By the time the group walk took place, I had decided to revise the route. There has been so much rain recently, that the section along the banks of the Wye was too slippery and unpleasant; we would remain in the woods throughout. I also gave out printed maps to each of the seven walkers who had joined me, so that they could take some responsibility for the route finding/selection. I don’t think they were referred to at all during the walk.
Heading south from Symonds Yat Rock car park on a gloriously sunny, if chilly, morning, the route was easy. Conversation flowed. These walks are not just about the exercise but the social interaction, without distraction, that walking provides. With the exception of two members of the group, we had all been in Kyrgyzstan earlier in the year and this was the first time we had been together since, so it was very much a reunion.
When we reached the camp site at Braceland we had navigational decisions to make. It was clear that it really did not matter where we went, so I made it up as we went along. Much of the time we were never quite sure which path we were on; occasional junctions or turns helped us, and we were able to adjust if we felt we were going in the wrong direction. Largely, it was the position of the sun that indicated our direction of travel, and if it indicated we were travelling the wrong way, we corrected at the first opportunity.
Remarkably, we found ourselves on the Wysis Way, which links Offa’s Dyke with the Thames Path, and which I had wanted to be on. Having found it, we stayed on it. At one point, Simon was lagging behind, and when he caught up with us, he showed us why. He had been taking photos of a stag in amongst the trees, not too far off the path. The rest of us had been either too deep in conversation, or careful with our foot placements, that we missed it. Eventually, we reached the Suck Stone where we stopped for lunch. The Suck Stone is a rocky outcrop that provides a good view out over the forest and beyond. It is the first, and only, point from which we had had any view at all.
It was time to make tracks, and to find our way down to the River Wye. There was plenty of distraction along the route while people harvested sweet chestnuts, which were in abundance. So focused on that, and convinced that we were on the right path, we were led into a small quarry with no way out, other than to retrace our steps. I knew where we had gone wrong. There had been a hint of a path leading off at the edge of an enclosure, which I had ignored. Foolish me!
It was while on this wrong path that we bumped into a young couple. The girl recognised me but I had to be helped in recognising her. It was Olivia Hyde who had been on the Himalayan Club 2011 trip to Ladakh. She and her boyfriend had recently moved up to Cheltenham from London and were taking advantage of the countryside now available to them. It was great to catch up.
Taking the correct path, we descended steeply down to the river, which was full and brown; not the tranquil, clear river that we have grown to love on numerous canoe trips.
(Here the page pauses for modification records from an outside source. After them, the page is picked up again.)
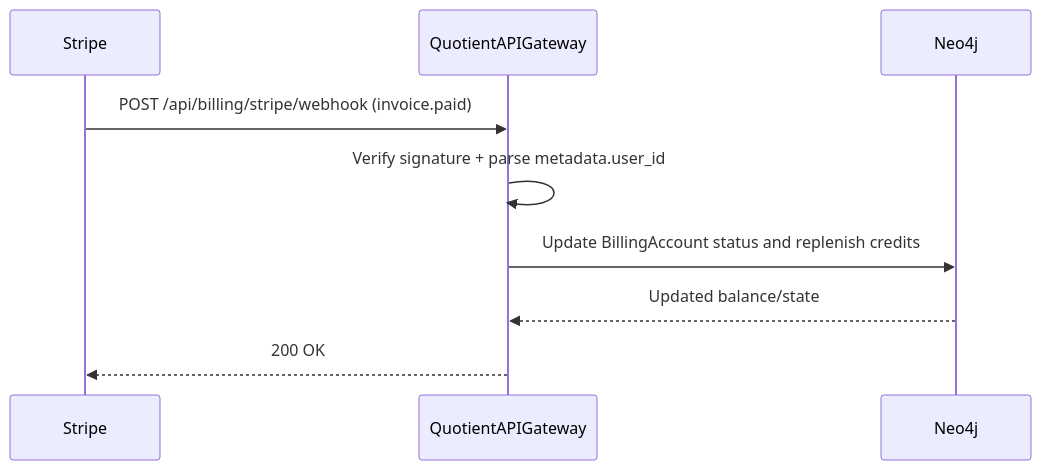
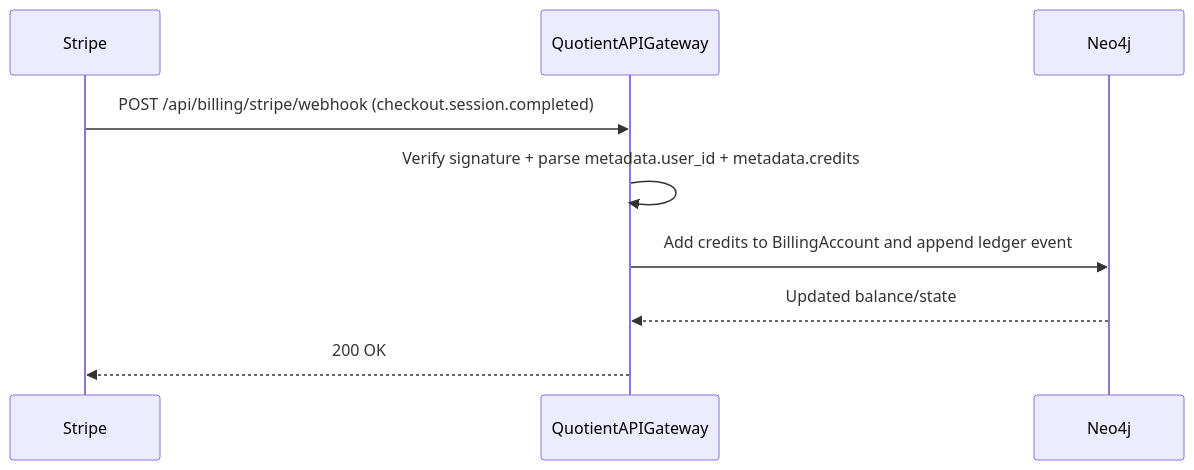
One commit to Quotient-Solutions-Inc/quotient-api-gateway changed the third of 3 diagrams in README.md. Above: the diagram before and after it, drawn with Mermaid. The commit also changed other lines of this file and 16 other files, not shown here.

````diff
--- a/README.md
+++ b/README.md
@@ -86,12 +88,12 @@
 ```mermaid
 sequenceDiagram
     participant Stripe as Stripe
     participant Gateway as QuotientAPIGateway
     participant Neo4j as Neo4j
 
-    Stripe->>Gateway: POST /api/billing/stripe/webhook (invoice.paid)
-    Gateway->>Gateway: Verify signature + parse metadata.user_id
-    Gateway->>Neo4j: Update BillingAccount status and replenish credits
+    Stripe->>Gateway: POST /api/billing/stripe/webhook (checkout.session.completed)
+    Gateway->>Gateway: Verify signature + parse metadata.user_id + metadata.credits
+    Gateway->>Neo4j: Add credits to BillingAccount and append ledger event
     Neo4j-->>Gateway: Updated balance/state
     Gateway-->>Stripe: 200 OK
 ```
````
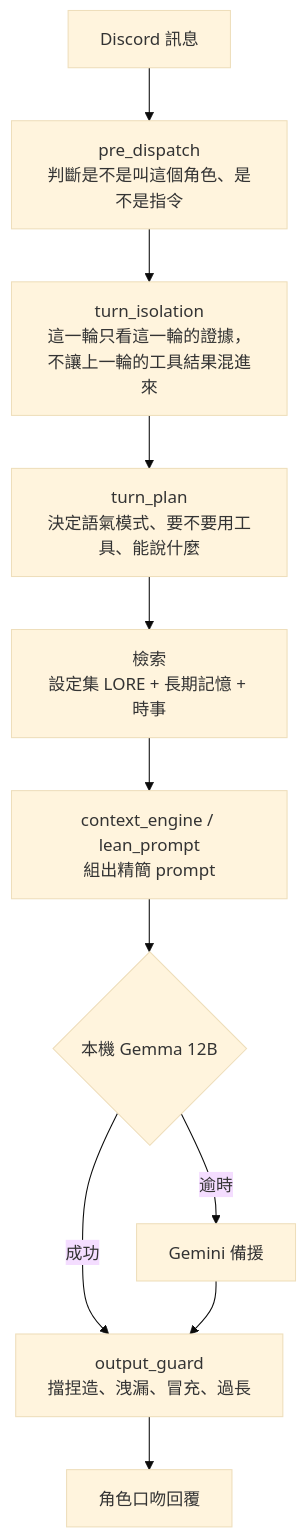
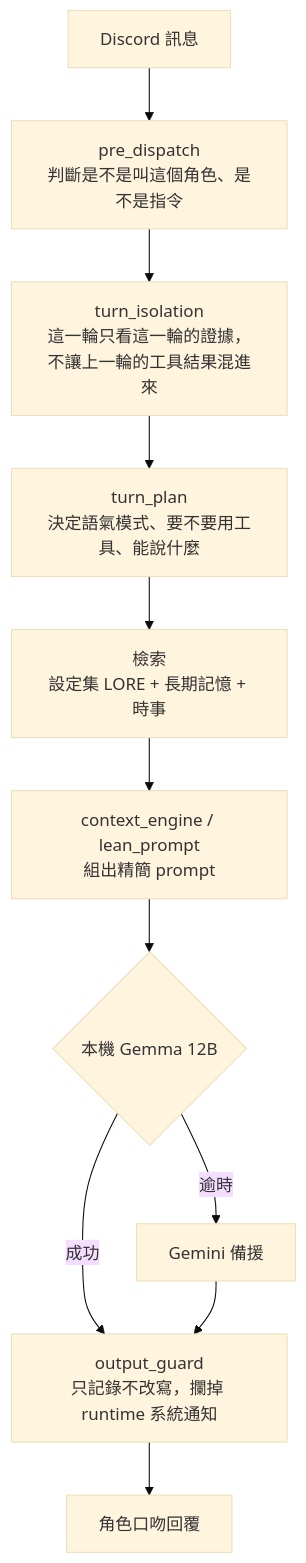
Before and after one commit to lce52147/rana-ai-agent: the second of 4 diagrams in README.md, drawn with Mermaid (base theme). The commit also changed other lines of this file and 508 other files, not shown here.

````diff
--- a/README.md
+++ b/README.md
@@ -99,12 +101,12 @@
 ```mermaid
 flowchart TD
   A[Discord 訊息] --> B[pre_dispatch<br/>判斷是不是叫這個角色、是不是指令]
   B --> C[turn_isolation<br/>這一輪只看這一輪的證據，不讓上一輪的工具結果混進來]
   C --> D[turn_plan<br/>決定語氣模式、要不要用工具、能說什麼]
   D --> E[檢索<br/>設定集 LORE + 長期記憶 + 時事]
   E --> F[context_engine / lean_prompt<br/>組出精簡 prompt]
   F --> G{本機 Gemma 12B}
-  G -- 成功 --> H[output_guard<br/>擋捏造、洩漏、冒充、過長]
+  G -- 成功 --> H[output_guard<br/>只記錄不改寫，攔掉 runtime 系統通知]
   G -- 逾時 --> G2[Gemini 備援] --> H
   H --> I[角色口吻回覆]
 ```
````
Now there would be very little need to paddle, and you certainly would not need four days to canoe its length.
The sting in the tail is that there is a steepening climb back up to the carpark, but there is the reward of a cup of tea in the cafe at the finish. The reward is also the view from the lookout point at the top of Yat Rock.
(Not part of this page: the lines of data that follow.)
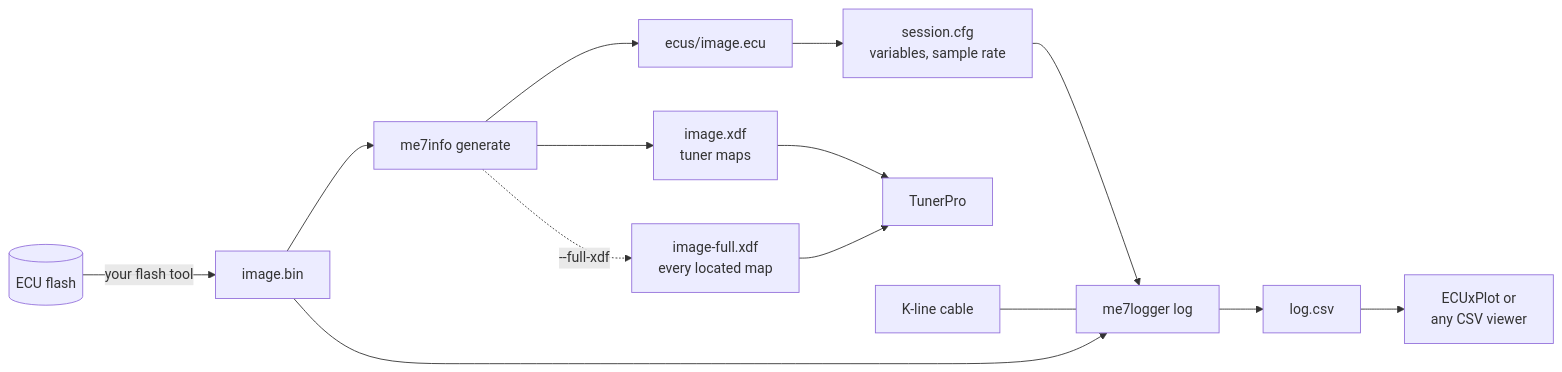
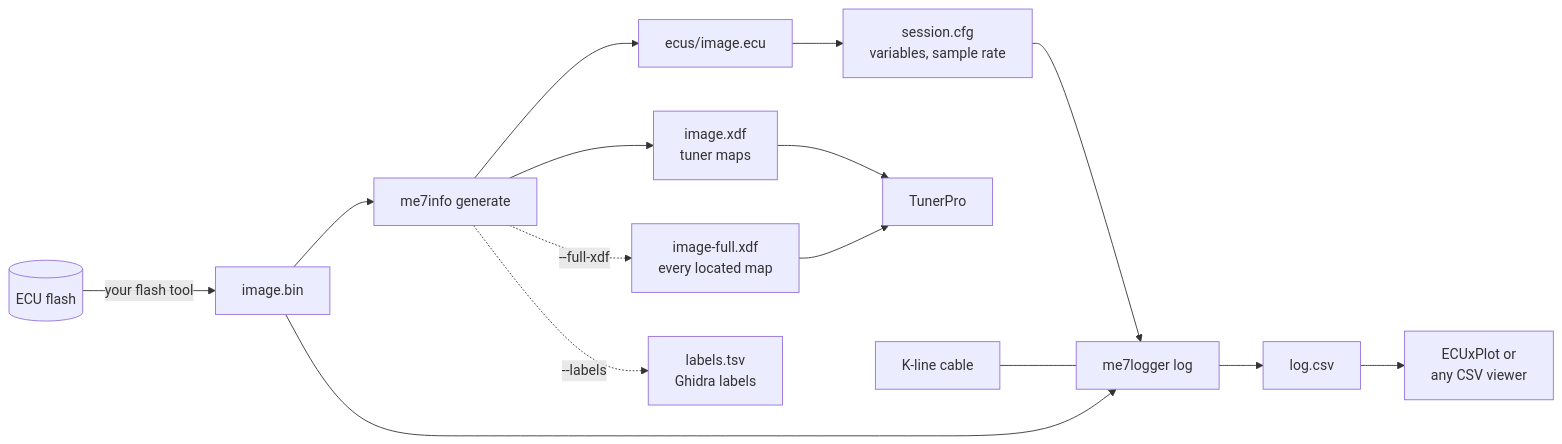
One commit to nyetlabs/me7-logger changed the first of 4 diagrams in README.md. Above: the diagram before and after it, drawn with Mermaid. The commit also changed other lines of this file and 6 other files, not shown here.

First line of the commit message:
feat: me7labels: read me7info generate --labels TSV

````diff
--- a/README.md
+++ b/README.md
@@ -16,16 +16,17 @@
 ```mermaid
 flowchart LR
   ecu[(ECU flash)] -->|your flash tool| bin[image.bin]
   bin --> gen["me7info generate"]
   gen --> ecufile[ecus/image.ecu]
   gen --> xdf["image.xdf<br/>tuner maps"]
   gen -.->|--full-xdf| full["image-full.xdf<br/>every located map"]
+  gen -.->|--labels| labels["labels.tsv<br/>Ghidra labels"]
   xdf --> tp[TunerPro]
   full --> tp
   ecufile --> cfg["session.cfg<br/>variables, sample rate"]
   bin --> log["me7logger log"]
   cfg --> log
   cable[K-line cable] --- log
   log --> csv[log.csv]
   csv --> plot["ECUxPlot or<br/>any CSV viewer"]
 ```
````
We had managed to cover 10.75 miles in our wanderings. While I enjoy having a plotted course to follow, this walk allowed us a degree of freedom that is equally enjoyable. We were never really lost and every path leads somewhere.